Task data section start

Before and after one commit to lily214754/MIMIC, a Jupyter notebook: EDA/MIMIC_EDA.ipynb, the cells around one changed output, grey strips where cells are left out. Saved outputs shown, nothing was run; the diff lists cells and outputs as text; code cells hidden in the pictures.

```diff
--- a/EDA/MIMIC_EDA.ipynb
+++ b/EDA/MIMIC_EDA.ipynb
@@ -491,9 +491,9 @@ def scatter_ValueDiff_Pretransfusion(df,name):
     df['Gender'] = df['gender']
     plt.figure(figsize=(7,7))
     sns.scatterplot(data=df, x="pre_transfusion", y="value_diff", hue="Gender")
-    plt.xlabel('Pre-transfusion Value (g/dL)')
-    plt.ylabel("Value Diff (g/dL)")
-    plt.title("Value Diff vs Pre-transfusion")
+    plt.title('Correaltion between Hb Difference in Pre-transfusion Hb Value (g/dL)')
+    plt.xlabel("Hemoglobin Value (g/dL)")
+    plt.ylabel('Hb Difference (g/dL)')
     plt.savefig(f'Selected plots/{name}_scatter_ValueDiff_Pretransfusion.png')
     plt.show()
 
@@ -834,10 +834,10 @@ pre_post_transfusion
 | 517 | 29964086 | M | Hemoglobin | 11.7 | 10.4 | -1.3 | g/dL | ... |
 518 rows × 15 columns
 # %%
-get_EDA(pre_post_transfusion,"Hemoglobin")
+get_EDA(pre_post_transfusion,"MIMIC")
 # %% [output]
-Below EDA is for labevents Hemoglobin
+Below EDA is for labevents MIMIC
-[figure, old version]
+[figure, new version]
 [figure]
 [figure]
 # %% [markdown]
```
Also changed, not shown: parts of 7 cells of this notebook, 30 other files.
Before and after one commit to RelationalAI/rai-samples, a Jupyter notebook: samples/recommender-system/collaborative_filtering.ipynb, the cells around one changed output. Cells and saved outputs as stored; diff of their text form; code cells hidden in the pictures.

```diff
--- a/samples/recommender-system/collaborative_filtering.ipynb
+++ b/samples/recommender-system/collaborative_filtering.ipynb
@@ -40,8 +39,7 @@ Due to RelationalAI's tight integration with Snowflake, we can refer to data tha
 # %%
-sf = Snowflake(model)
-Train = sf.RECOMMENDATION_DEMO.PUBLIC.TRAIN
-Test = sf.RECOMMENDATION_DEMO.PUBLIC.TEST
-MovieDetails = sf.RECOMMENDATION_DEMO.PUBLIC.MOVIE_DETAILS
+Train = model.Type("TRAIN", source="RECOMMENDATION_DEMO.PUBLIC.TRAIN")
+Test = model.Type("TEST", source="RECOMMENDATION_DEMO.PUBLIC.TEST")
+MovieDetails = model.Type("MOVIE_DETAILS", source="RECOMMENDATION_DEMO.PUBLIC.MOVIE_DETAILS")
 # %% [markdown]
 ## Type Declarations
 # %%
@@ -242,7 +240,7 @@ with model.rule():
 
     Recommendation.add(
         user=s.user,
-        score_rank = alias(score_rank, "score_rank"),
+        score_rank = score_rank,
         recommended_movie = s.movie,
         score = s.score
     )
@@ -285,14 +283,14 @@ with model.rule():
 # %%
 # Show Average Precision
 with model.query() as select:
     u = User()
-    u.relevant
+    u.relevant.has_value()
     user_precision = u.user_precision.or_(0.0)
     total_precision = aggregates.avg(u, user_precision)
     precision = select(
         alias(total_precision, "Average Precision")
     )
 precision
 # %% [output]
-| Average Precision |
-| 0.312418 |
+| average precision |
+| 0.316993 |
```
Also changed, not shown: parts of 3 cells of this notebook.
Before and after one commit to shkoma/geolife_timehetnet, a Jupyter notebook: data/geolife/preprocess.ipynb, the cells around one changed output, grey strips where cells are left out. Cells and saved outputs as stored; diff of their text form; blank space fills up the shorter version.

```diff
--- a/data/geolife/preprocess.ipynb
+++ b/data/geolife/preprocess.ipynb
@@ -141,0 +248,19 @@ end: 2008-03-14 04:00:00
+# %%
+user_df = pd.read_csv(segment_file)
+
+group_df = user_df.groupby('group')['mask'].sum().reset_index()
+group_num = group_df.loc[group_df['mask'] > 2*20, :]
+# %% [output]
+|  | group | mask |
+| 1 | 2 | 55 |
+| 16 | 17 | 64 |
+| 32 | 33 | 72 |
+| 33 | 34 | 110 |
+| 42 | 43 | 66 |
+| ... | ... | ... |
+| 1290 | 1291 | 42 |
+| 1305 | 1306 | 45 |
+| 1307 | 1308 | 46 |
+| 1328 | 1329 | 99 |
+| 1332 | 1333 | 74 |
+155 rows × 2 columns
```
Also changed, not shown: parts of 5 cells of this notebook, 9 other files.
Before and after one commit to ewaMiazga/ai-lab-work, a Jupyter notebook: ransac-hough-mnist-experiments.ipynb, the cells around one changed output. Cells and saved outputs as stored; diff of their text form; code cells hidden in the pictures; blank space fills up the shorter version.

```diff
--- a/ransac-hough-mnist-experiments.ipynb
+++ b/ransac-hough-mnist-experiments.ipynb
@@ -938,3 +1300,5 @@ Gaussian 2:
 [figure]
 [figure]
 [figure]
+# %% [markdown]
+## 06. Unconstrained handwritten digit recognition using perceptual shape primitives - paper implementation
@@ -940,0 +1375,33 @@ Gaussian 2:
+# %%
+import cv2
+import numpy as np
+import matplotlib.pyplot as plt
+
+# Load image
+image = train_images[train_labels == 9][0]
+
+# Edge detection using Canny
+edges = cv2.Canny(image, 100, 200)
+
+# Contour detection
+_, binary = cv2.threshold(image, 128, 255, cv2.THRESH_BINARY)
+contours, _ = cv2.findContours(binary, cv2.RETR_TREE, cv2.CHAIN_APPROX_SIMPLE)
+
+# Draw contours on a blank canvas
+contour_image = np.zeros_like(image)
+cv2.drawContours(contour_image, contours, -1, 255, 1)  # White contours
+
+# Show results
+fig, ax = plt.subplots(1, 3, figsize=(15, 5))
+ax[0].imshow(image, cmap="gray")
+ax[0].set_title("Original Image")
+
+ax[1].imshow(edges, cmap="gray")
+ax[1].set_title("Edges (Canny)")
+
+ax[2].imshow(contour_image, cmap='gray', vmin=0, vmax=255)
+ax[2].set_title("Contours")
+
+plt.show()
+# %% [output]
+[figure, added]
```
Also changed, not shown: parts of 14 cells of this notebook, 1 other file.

Task data section end

* Task item: Copy out each line above, character for character.

* Output:
Before and after one commit to lily214754/MIMIC, a Jupyter notebook: EDA/MIMIC_EDA.ipynb, the cells around one changed output, grey strips where cells are left out. Saved outputs shown, nothing was run; the diff lists cells and outputs as text; code cells hidden in the pictures.

```diff
--- a/EDA/MIMIC_EDA.ipynb
+++ b/EDA/MIMIC_EDA.ipynb
@@ -491,9 +491,9 @@ def scatter_ValueDiff_Pretransfusion(df,name):
     df['Gender'] = df['gender']
     plt.figure(figsize=(7,7))
     sns.scatterplot(data=df, x="pre_transfusion", y="value_diff", hue="Gender")
-    plt.xlabel('Pre-transfusion Value (g/dL)')
-    plt.ylabel("Value Diff (g/dL)")
-    plt.title("Value Diff vs Pre-transfusion")
+    plt.title('Correaltion between Hb Difference in Pre-transfusion Hb Value (g/dL)')
+    plt.xlabel("Hemoglobin Value (g/dL)")
+    plt.ylabel('Hb Difference (g/dL)')
     plt.savefig(f'Selected plots/{name}_scatter_ValueDiff_Pretransfusion.png')
     plt.show()
 
@@ -834,10 +834,10 @@ pre_post_transfusion
 | 517 | 29964086 | M | Hemoglobin | 11.7 | 10.4 | -1.3 | g/dL | ... |
 518 rows × 15 columns
 # %%
-get_EDA(pre_post_transfusion,"Hemoglobin")
+get_EDA(pre_post_transfusion,"MIMIC")
 # %% [output]
-Below EDA is for labevents Hemoglobin
+Below EDA is for labevents MIMIC
-[figure, old version]
+[figure, new version]
 [figure]
 [figure]
 # %% [markdown]
```
Also changed, not shown: parts of 7 cells of this notebook, 30 other files.
Before and after one commit to RelationalAI/rai-samples, a Jupyter notebook: samples/recommender-system/collaborative_filtering.ipynb, the cells around one changed output. Cells and saved outputs as stored; diff of their text form; code cells hidden in the pictures.

```diff
--- a/samples/recommender-system/collaborative_filtering.ipynb
+++ b/samples/recommender-system/collaborative_filtering.ipynb
@@ -40,8 +39,7 @@ Due to RelationalAI's tight integration with Snowflake, we can refer to data tha
 # %%
-sf = Snowflake(model)
-Train = sf.RECOMMENDATION_DEMO.PUBLIC.TRAIN
-Test = sf.RECOMMENDATION_DEMO.PUBLIC.TEST
-MovieDetails = sf.RECOMMENDATION_DEMO.PUBLIC.MOVIE_DETAILS
+Train = model.Type("TRAIN", source="RECOMMENDATION_DEMO.PUBLIC.TRAIN")
+Test = model.Type("TEST", source="RECOMMENDATION_DEMO.PUBLIC.TEST")
+MovieDetails = model.Type("MOVIE_DETAILS", source="RECOMMENDATION_DEMO.PUBLIC.MOVIE_DETAILS")
 # %% [markdown]
 ## Type Declarations
 # %%
@@ -242,7 +240,7 @@ with model.rule():
 
     Recommendation.add(
         user=s.user,
-        score_rank = alias(score_rank, "score_rank"),
+        score_rank = score_rank,
         recommended_movie = s.movie,
         score = s.score
     )
@@ -285,14 +283,14 @@ with model.rule():
 # %%
 # Show Average Precision
 with model.query() as select:
     u = User()
-    u.relevant
+    u.relevant.has_value()
     user_precision = u.user_precision.or_(0.0)
     total_precision = aggregates.avg(u, user_precision)
     precision = select(
         alias(total_precision, "Average Precision")
     )
 precision
 # %% [output]
-| Average Precision |
-| 0.312418 |
+| average precision |
+| 0.316993 |
```
Also changed, not shown: parts of 3 cells of this notebook.
Before and after one commit to shkoma/geolife_timehetnet, a Jupyter notebook: data/geolife/preprocess.ipynb, the cells around one changed output, grey strips where cells are left out. Cells and saved outputs as stored; diff of their text form; blank space fills up the shorter version.

```diff
--- a/data/geolife/preprocess.ipynb
+++ b/data/geolife/preprocess.ipynb
@@ -141,0 +248,19 @@ end: 2008-03-14 04:00:00
+# %%
+user_df = pd.read_csv(segment_file)
+
+group_df = user_df.groupby('group')['mask'].sum().reset_index()
+group_num = group_df.loc[group_df['mask'] > 2*20, :]
+# %% [output]
+|  | group | mask |
+| 1 | 2 | 55 |
+| 16 | 17 | 64 |
+| 32 | 33 | 72 |
+| 33 | 34 | 110 |
+| 42 | 43 | 66 |
+| ... | ... | ... |
+| 1290 | 1291 | 42 |
+| 1305 | 1306 | 45 |
+| 1307 | 1308 | 46 |
+| 1328 | 1329 | 99 |
+| 1332 | 1333 | 74 |
+155 rows × 2 columns
```
Also changed, not shown: parts of 5 cells of this notebook, 9 other files.
Before and after one commit to ewaMiazga/ai-lab-work, a Jupyter notebook: ransac-hough-mnist-experiments.ipynb, the cells around one changed output. Cells and saved outputs as stored; diff of their text form; code cells hidden in the pictures; blank space fills up the shorter version.

```diff
--- a/ransac-hough-mnist-experiments.ipynb
+++ b/ransac-hough-mnist-experiments.ipynb
@@ -938,3 +1300,5 @@ Gaussian 2:
 [figure]
 [figure]
 [figure]
+# %% [markdown]
+## 06. Unconstrained handwritten digit recognition using perceptual shape primitives - paper implementation
@@ -940,0 +1375,33 @@ Gaussian 2:
+# %%
+import cv2
+import numpy as np
+import matplotlib.pyplot as plt
+
+# Load image
+image = train_images[train_labels == 9][0]
+
+# Edge detection using Canny
+edges = cv2.Canny(image, 100, 200)
+
+# Contour detection
+_, binary = cv2.threshold(image, 128, 255, cv2.THRESH_BINARY)
+contours, _ = cv2.findContours(binary, cv2.RETR_TREE, cv2.CHAIN_APPROX_SIMPLE)
+
+# Draw contours on a blank canvas
+contour_image = np.zeros_like(image)
+cv2.drawContours(contour_image, contours, -1, 255, 1)  # White contours
+
+# Show results
+fig, ax = plt.subplots(1, 3, figsize=(15, 5))
+ax[0].imshow(image, cmap="gray")
+ax[0].set_title("Original Image")
+
+ax[1].imshow(edges, cmap="gray")
+ax[1].set_title("Edges (Canny)")
+
+ax[2].imshow(contour_image, cmap='gray', vmin=0, vmax=255)
+ax[2].set_title("Contours")
+
+plt.show()
+# %% [output]
+[figure, added]
```
Also changed, not shown: parts of 14 cells of this notebook, 1 other file.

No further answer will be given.